A Monash University study into the concept of egg freezing as an employee benefit has revealed almost half of the 656 Victorian women surveyed believe it would be appropriate for employers to have it on offer.
However, while some participants saw the potential for employer-sponsored egg freezing to increase and support women’s reproductive and career options, others were concerned it could pressure women to delay childbearing, reinforce the career vs. family dichotomy and exacerbate existing inequities in access to assisted reproductive technologies.
The study was published in the paper, Employer-sponsored egg freezing: carrot or stick?, in the journal AJOB Empirical Bioethics this week and was co-authored by academics from Monash’s Faculty of Medicine, Nursing and Health Sciences and Barwon Health.

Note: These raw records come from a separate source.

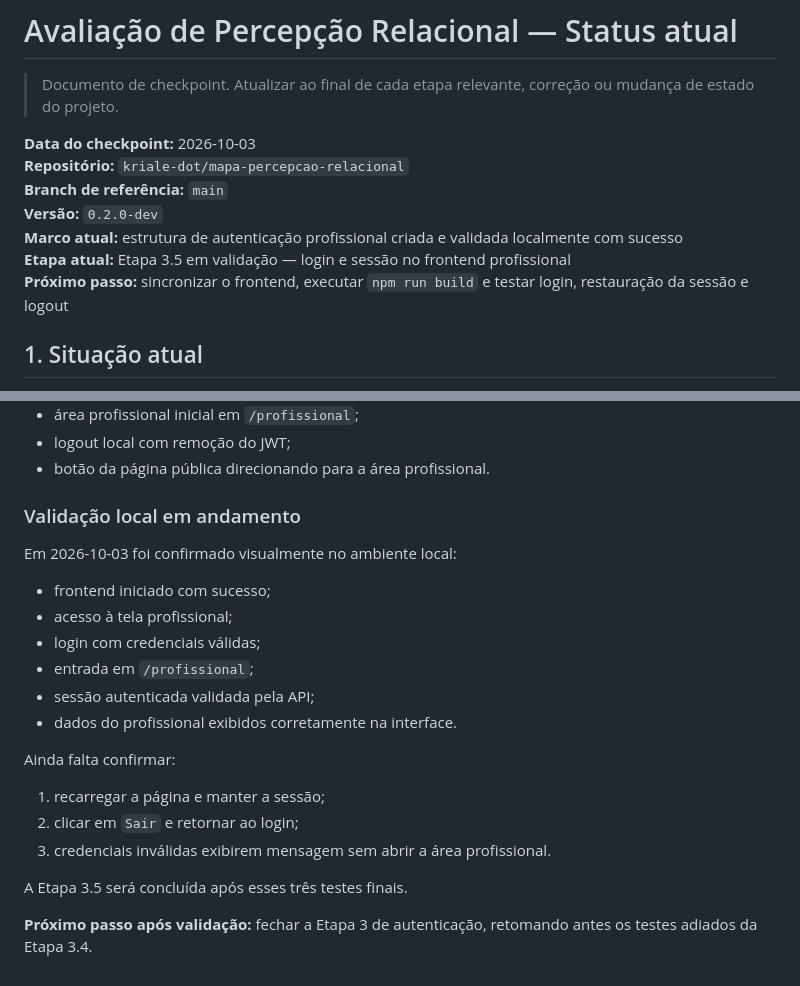
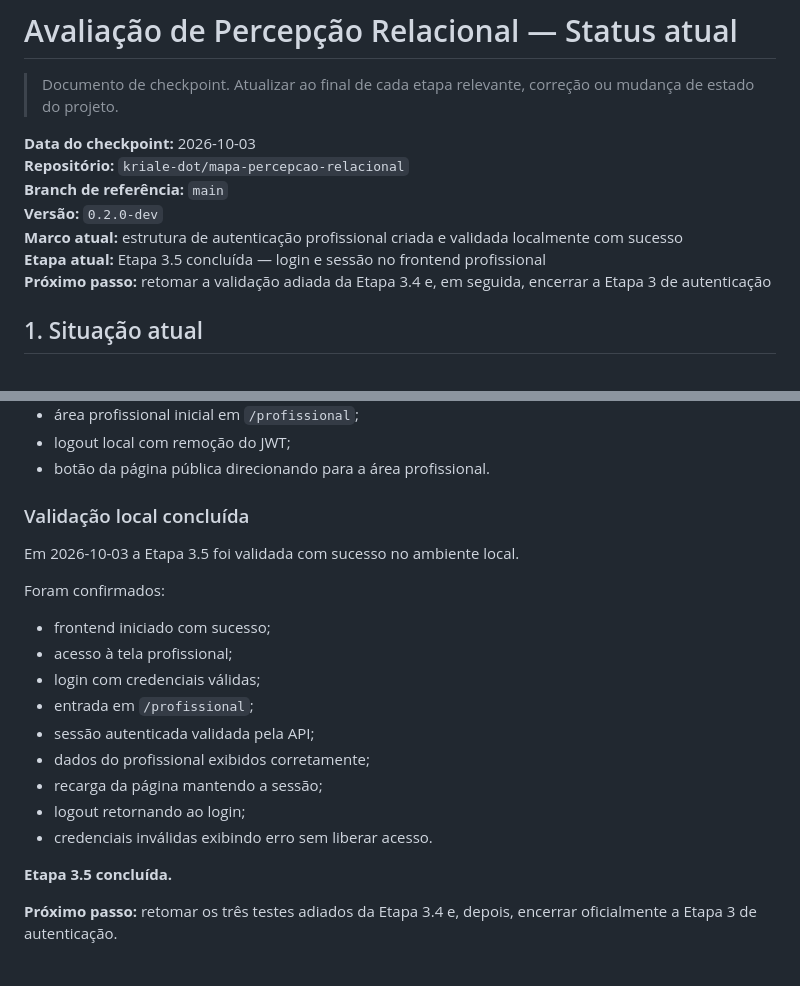
Before and after one commit to kriale-dot/mapa-percepcao-relacional, a Markdown page: docs/MAPA_RELACIONAL_STATUS.md, 2 parts joined by grey strips. Drawn GitHub-style.

Commit message:
docs: concluir etapa 3.5 após validação do frontend

```diff
--- a/docs/MAPA_RELACIONAL_STATUS.md
+++ b/docs/MAPA_RELACIONAL_STATUS.md
@@ -7,8 +7,8 @@
 **Branch de referência:** `main`
 **Versão:** `0.2.0-dev`
 **Marco atual:** estrutura de autenticação profissional criada e validada localmente com sucesso
-**Etapa atual:** Etapa 3.5 em validação — login e sessão no frontend profissional
-**Próximo passo:** sincronizar o frontend, executar `npm run build` e testar login, restauração da sessão e logout
+**Etapa atual:** Etapa 3.5 concluída — login e sessão no frontend profissional
+**Próximo passo:** retomar a validação adiada da Etapa 3.4 e, em seguida, encerrar a Etapa 3 de autenticação
 
 ## 1. Situação atual
 
@@ -534,23 +534,22 @@ Implementado:
 - logout local com remoção do JWT;
 - botão da página pública direcionando para a área profissional.
 
-### Validação local em andamento
+### Validação local concluída
 
-Em 2026-10-03 foi confirmado visualmente no ambiente local:
+Em 2026-10-03 a Etapa 3.5 foi validada com sucesso no ambiente local.
+
+Foram confirmados:
 
 - frontend iniciado com sucesso;
 - acesso à tela profissional;
 - login com credenciais válidas;
 - entrada em `/profissional`;
 - sessão autenticada validada pela API;
-- dados do profissional exibidos corretamente na interface.
+- dados do profissional exibidos corretamente;
+- recarga da página mantendo a sessão;
+- logout retornando ao login;
+- credenciais inválidas exibindo erro sem liberar acesso.
 
-Ainda falta confirmar:
+**Etapa 3.5 concluída.**
 
-1. recarregar a página e manter a sessão;
-2. clicar em `Sair` e retornar ao login;
-3. credenciais inválidas exibirem mensagem sem abrir a área profissional.
-
-A Etapa 3.5 será concluída após esses três testes finais.
-
-**Próximo passo após validação:** fechar a Etapa 3 de autenticação, retomando antes os testes adiados da Etapa 3.4.
+**Próximo passo:** retomar os três testes adiados da Etapa 3.4 e, depois, encerrar oficialmente a Etapa 3 de autenticação.
```
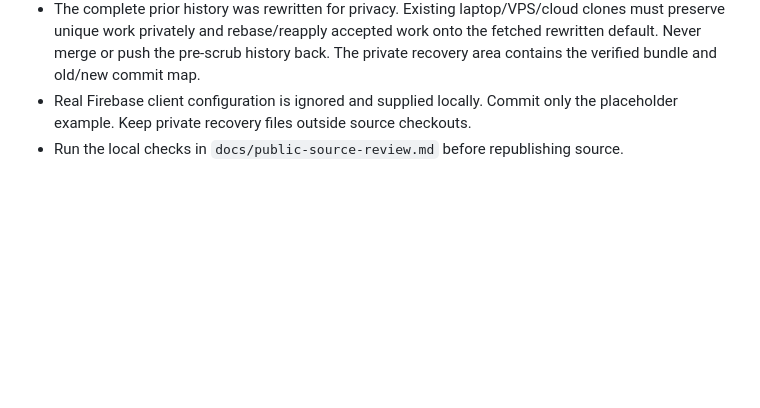
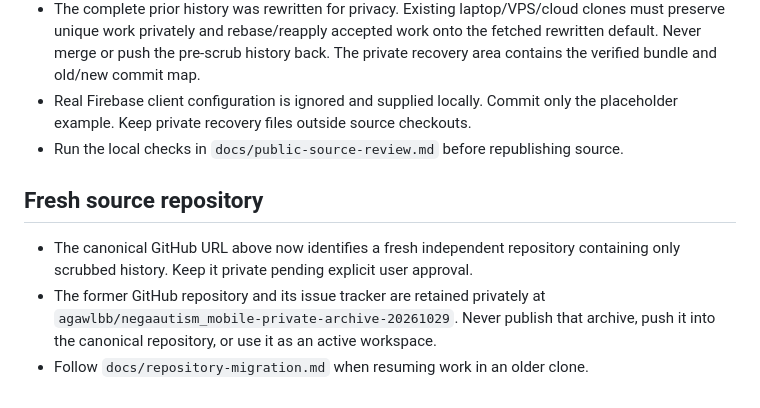
Before and after one commit to agawlbb/negaautism_mobile, a Markdown page: AGENTS.md, the part around the change. GitHub-like rendering; blank space fills up the shorter version.

Commit message:
Record fresh private source repository and recovery archive [skip ci]

```diff
--- a/AGENTS.md
+++ b/AGENTS.md
@@ -31,3 +31,12 @@
 - Real Firebase client configuration is ignored and supplied locally. Commit only
   the placeholder example. Keep private recovery files outside source checkouts.
 - Run the local checks in `docs/public-source-review.md` before republishing source.
+
+## Fresh source repository
+
+- The canonical GitHub URL above now identifies a fresh independent repository
+  containing only scrubbed history. Keep it private pending explicit user approval.
+- The former GitHub repository and its issue tracker are retained privately at
+  `agawlbb/negaautism_mobile-private-archive-20261029`. Never publish that archive,
+  push it into the canonical repository, or use it as an active workspace.
+- Follow `docs/repository-migration.md` when resuming work in an older clone.
```
Also changed, not shown: docs/public-source-review.md (+8 -4 lines), docs/repository-migration.md (added, +44 -0 lines).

Lead author Molly Johnston from the Faculty of Arts’ Monash Bioethics Centre said employer-sponsored egg freezing was introduced in the US in 2014 via Silicon Valley corporate giants Apple and Facebook. Since then, around one in five large US companies have followed the lead of Apple and Facebook and now offer female employees financial support to access egg freezing, with predictions Australia could follow suit.